Today we’re introducing you Global Brigades, a non-profit organization that mobilizes thousands of students through skill-based service programs to improve quality of life in under resourced communities. Vanessa from Global Brigades tells us how the organization started, where it’s going and how you can get involved!
Your mission is to empower volunteers to facilitate sustainable solutions in under resourced communities while fostering local cultures. How did Global Brigades start?
Honduras: A student is taught how to take the blood pressure of a patient.
In 2004, Medical Brigades evolved from a group of students from Marquette University in Milwaukee, WI. It started with their passion for bringing healthcare to rural Honduras and their first medical brigade was formed through the support of U.S. doctors and an in-country non-profit partner, Sociedad Amigos de los Ninos. After their first trip, the team realized the great need for healthcare in the rural communities, but understood that they couldn’t do it alone. They needed on-the-ground staff to make it happen. So, the initial goal was simple – “let’s start enough medical chapters to hire our first staff member in Honduras”. With the boom of social media, word-of-mouth, and referral partners, medical brigades quickly grew that next year to 15 medical clubs across different university campuses.
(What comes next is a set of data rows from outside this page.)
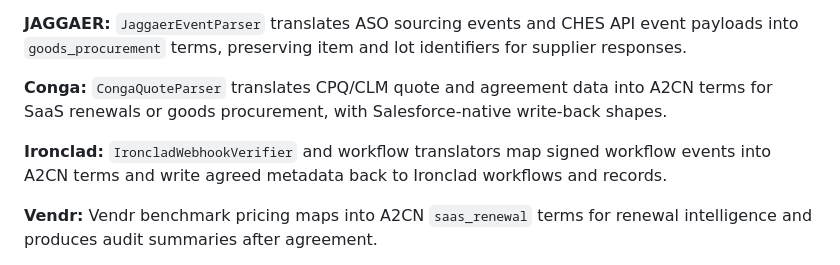
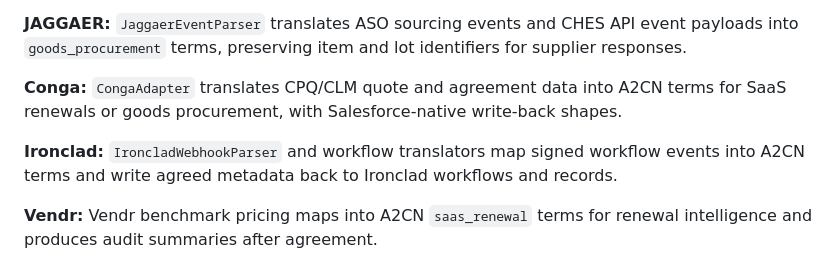
Before and after one commit to A2CN-protocol/A2CN, a Markdown page: README.md, the part around the change. GitHub-like rendering.

Commit message:
docs: fix adapter class names

```diff
--- a/README.md
+++ b/README.md
@@ -85,9 +85,9 @@ The invitation is signed using the inviter's DID key (ES256 by default, EdDSA/Ed
 
 **JAGGAER:** `JaggaerEventParser` translates ASO sourcing events and CHES API event payloads into `goods_procurement` terms, preserving item and lot identifiers for supplier responses.
 
-**Conga:** `CongaQuoteParser` translates CPQ/CLM quote and agreement data into A2CN terms for SaaS renewals or goods procurement, with Salesforce-native write-back shapes.
+**Conga:** `CongaAdapter` translates CPQ/CLM quote and agreement data into A2CN terms for SaaS renewals or goods procurement, with Salesforce-native write-back shapes.
 
-**Ironclad:** `IroncladWebhookVerifier` and workflow translators map signed workflow events into A2CN terms and write agreed metadata back to Ironclad workflows and records.
+**Ironclad:** `IroncladWebhookParser` and workflow translators map signed workflow events into A2CN terms and write agreed metadata back to Ironclad workflows and records.
 
 **Vendr:** Vendr benchmark pricing maps into A2CN `saas_renewal` terms for renewal intelligence and produces audit summaries after agreement.
 
```
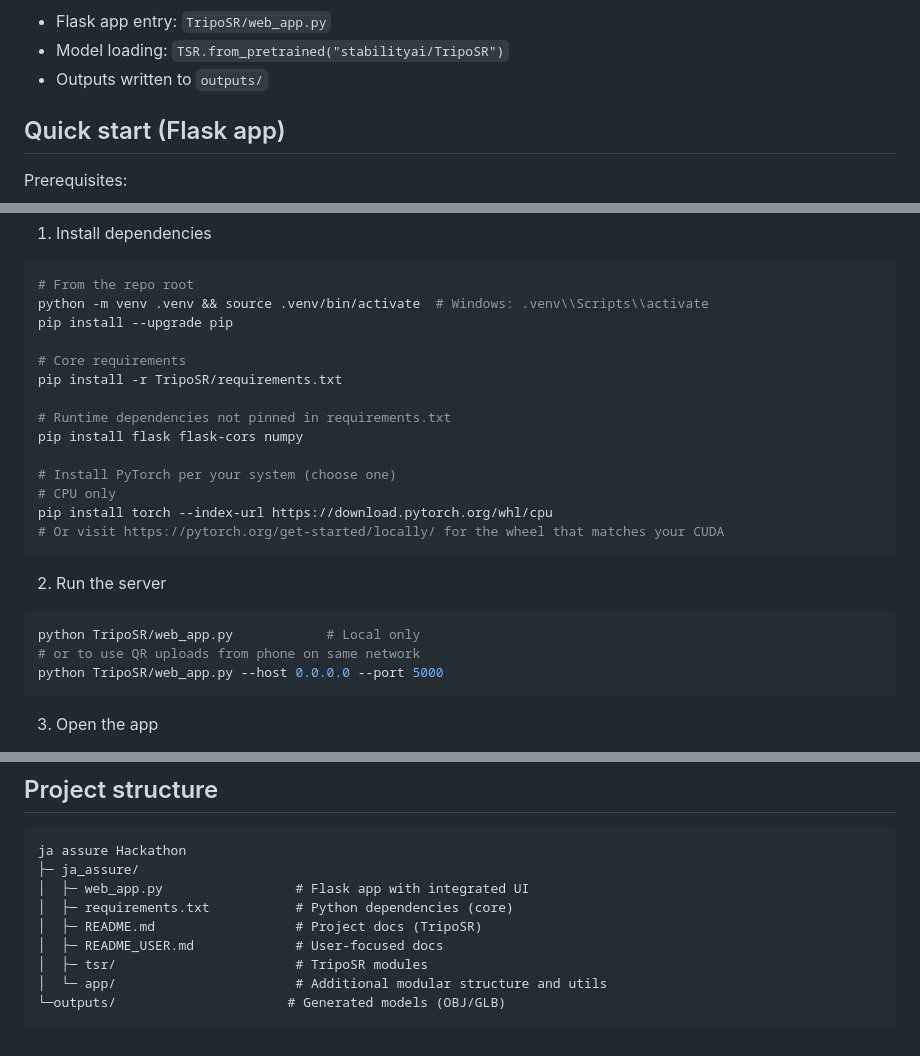
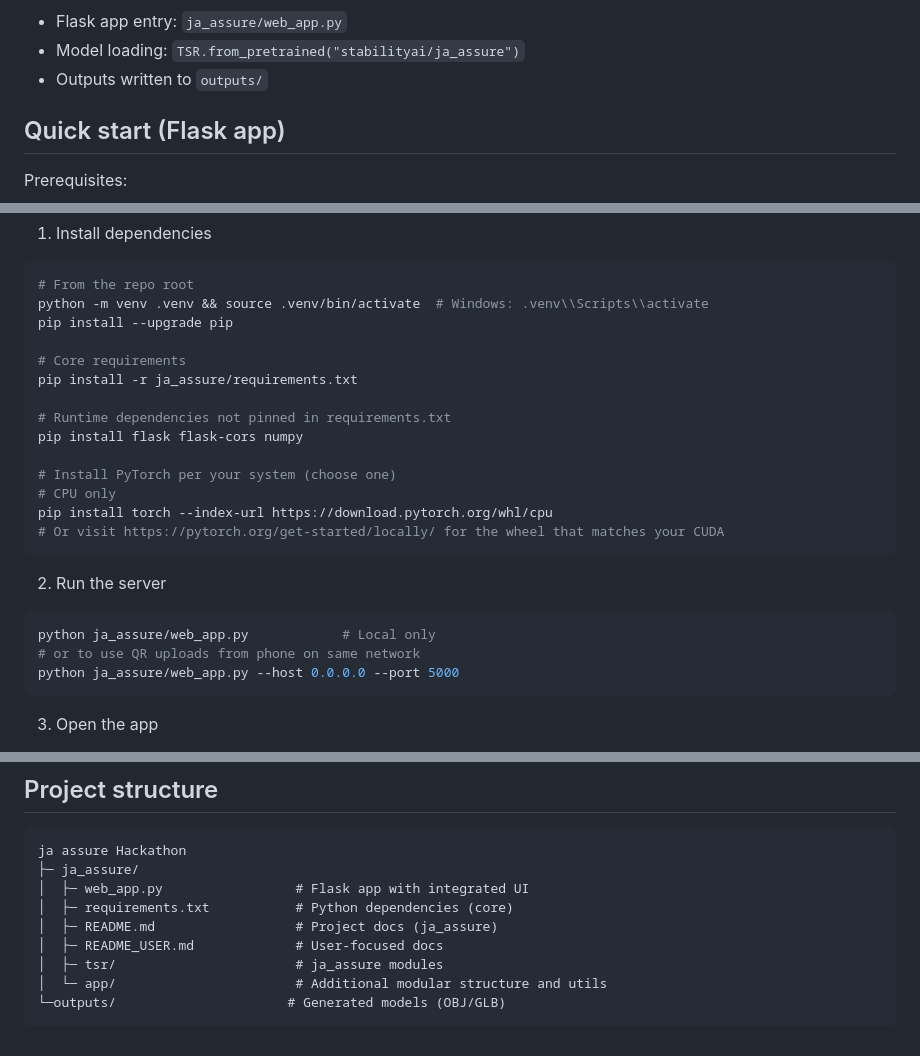
Before and after one commit to shyamkaarthikeyan/2D-Pictures-to-3D, a Markdown page: README.md, 3 parts joined by grey strips. Rendered like a GitHub page.

````diff
--- a/README.md
+++ b/README.md
@@ -45,8 +45,8 @@ flowchart LR
   A -- Download --> F
 ```
 
-- Flask app entry: `TripoSR/web_app.py`
-- Model loading: `TSR.from_pretrained("stabilityai/TripoSR")`
+- Flask app entry: `ja_assure/web_app.py`
+- Model loading: `TSR.from_pretrained("stabilityai/ja_assure")`
 - Outputs written to `outputs/`
 
 
@@ -63,7 +63,7 @@ python -m venv .venv && source .venv/bin/activate  # Windows: .venv\\Scripts\\ac
 pip install --upgrade pip
 
 # Core requirements
-pip install -r TripoSR/requirements.txt
+pip install -r ja_assure/requirements.txt
 
 # Runtime dependencies not pinned in requirements.txt
 pip install flask flask-cors numpy
@@ -76,9 +76,9 @@ pip install torch --index-url https://download.pytorch.org/whl/cpu
 
 2) Run the server
 ```bash
-python TripoSR/web_app.py            # Local only
+python ja_assure/web_app.py            # Local only
 # or to use QR uploads from phone on same network
-python TripoSR/web_app.py --host 0.0.0.0 --port 5000
+python ja_assure/web_app.py --host 0.0.0.0 --port 5000
 ```
 
 3) Open the app
@@ -117,9 +117,9 @@ ja assure Hackathon
 ├─ ja_assure/
 │  ├─ web_app.py                 # Flask app with integrated UI
 │  ├─ requirements.txt           # Python dependencies (core)
-│  ├─ README.md                  # Project docs (TripoSR)
+│  ├─ README.md                  # Project docs (ja_assure)
 │  ├─ README_USER.md             # User-focused docs
-│  ├─ tsr/                       # TripoSR modules
+│  ├─ tsr/                       # ja_assure modules
 │  └─ app/                       # Additional modular structure and utils
 └─outputs/                      # Generated models (OBJ/GLB)
 ```
````
Also changed, not shown: other parts of README.md (+2 -2 lines).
The team was able to meet their first goal and hired their first few staff members on-the-ground.
2007 was really the shifting point for the organization. With 27 medical brigades traveling to Honduras, students and staff began brainstorming outside the “medical relief box” and noticed trends in the patients that could be addressed beyond healthcare and medicine. Many patients were suffering from water-borne illnesses, respiratory diseases, and skin diseases. From further research, staff found that this stemmed from lack of clean water and in-home infrastructure to prevent diseases. Water Brigades & Public Health Brigades was then formed and the organization was no longer just doing medical relief. The organization renamed itself to “Global Brigades” and later that year received its 501c3 tax status in the United States.
Since then, Global Brigades has grown to 9 programs: Architecture, Business, Dental, Environmental, Law, Medical, Microfinance, Public Health, and Water. A holistic model of programming is implemented in 4 countries: Ghana, Honduras, Nicaragua, and Panama. Over 6,000 annual students from over 400 chapters throughout the United States, Canada, United Kingdom, Germany, Switzerland, and Ireland travel to participate in skill-based programs.
You’ve been able to help over 315,000 people in Honduras, Panama and Ghana through your organization! Do you have plans to serve more countries?
Expansion into new countries is based on a variety of factors and requires large investments in infrastructure since Global Brigades maintains its own on-the-ground operations. While Global Brigades would like to implement its model in other countries, it must first consider volunteer demand and ensure countries are good fits. Recently, with the growth of student chapters and the saturation of travel to Honduras, Global Brigades has just expanded to Nicaragua and is scheduling for its first brigade in January 2013.
What are some of the most rewarding things that have happened because of Global Brigades?
Panama: Students work with community members to build a nursery for agriculture.
Initially, Global Brigades’ focus was to empower rural communities, but through this process we’ve been able to positively impact not just communities, but also the students participating, and the local and international staff. Global Brigades is no longer just an idea, but rather a mentality of holistic development, awareness, and action that is shared now amongst thousands of people throughout the world. Global Brigades hopes to continue fostering the next generation of leaders to become global citizens.
On the ground, Global Brigades staff, students, and community members just celebrated the completion of the first holistic community, Zuzular, Honduras. Global Brigades strives to provide all programs to each community, however with most programs being rather new, each community can only receive another program as student volunteers become available. Zulzular was the first community to implement a community bank (Microfinance), building of a new school (Architecture), completion of eco-stoves, latrines, water storage, and concrete floors in each home (Public Health), community health workers and consistent medical visits (Medical & Dental), and clean water for each home (Water).
How can people get involved in your cause?
Honduras: A student helps piece together pipe from a water source.
Students that would like to participate in a brigade should first select their program of interest and join that chapter on their campus. If their university campus doesn’t have a chapter yet, they can work with one of our chapter advisors to start a chapter and lead their fellow students on a brigade.
Professionals that would like to get involved are welcome to join the various program brigades.
Professionals can join a local student chapter near them to support as a mentor, or they can even start a brigade at their work as a group of professionals.
Donors that would like to support Global Brigades causes have a plethora of options to see their dollar go to work. Each program has identified areas of funding that are most in need and since Global Brigades is already sustainable without grants and extra donations, 100% of donations made outside of brigades directly benefit the programming on the ground.
Connect with Global Brigades on Facebook and their Website.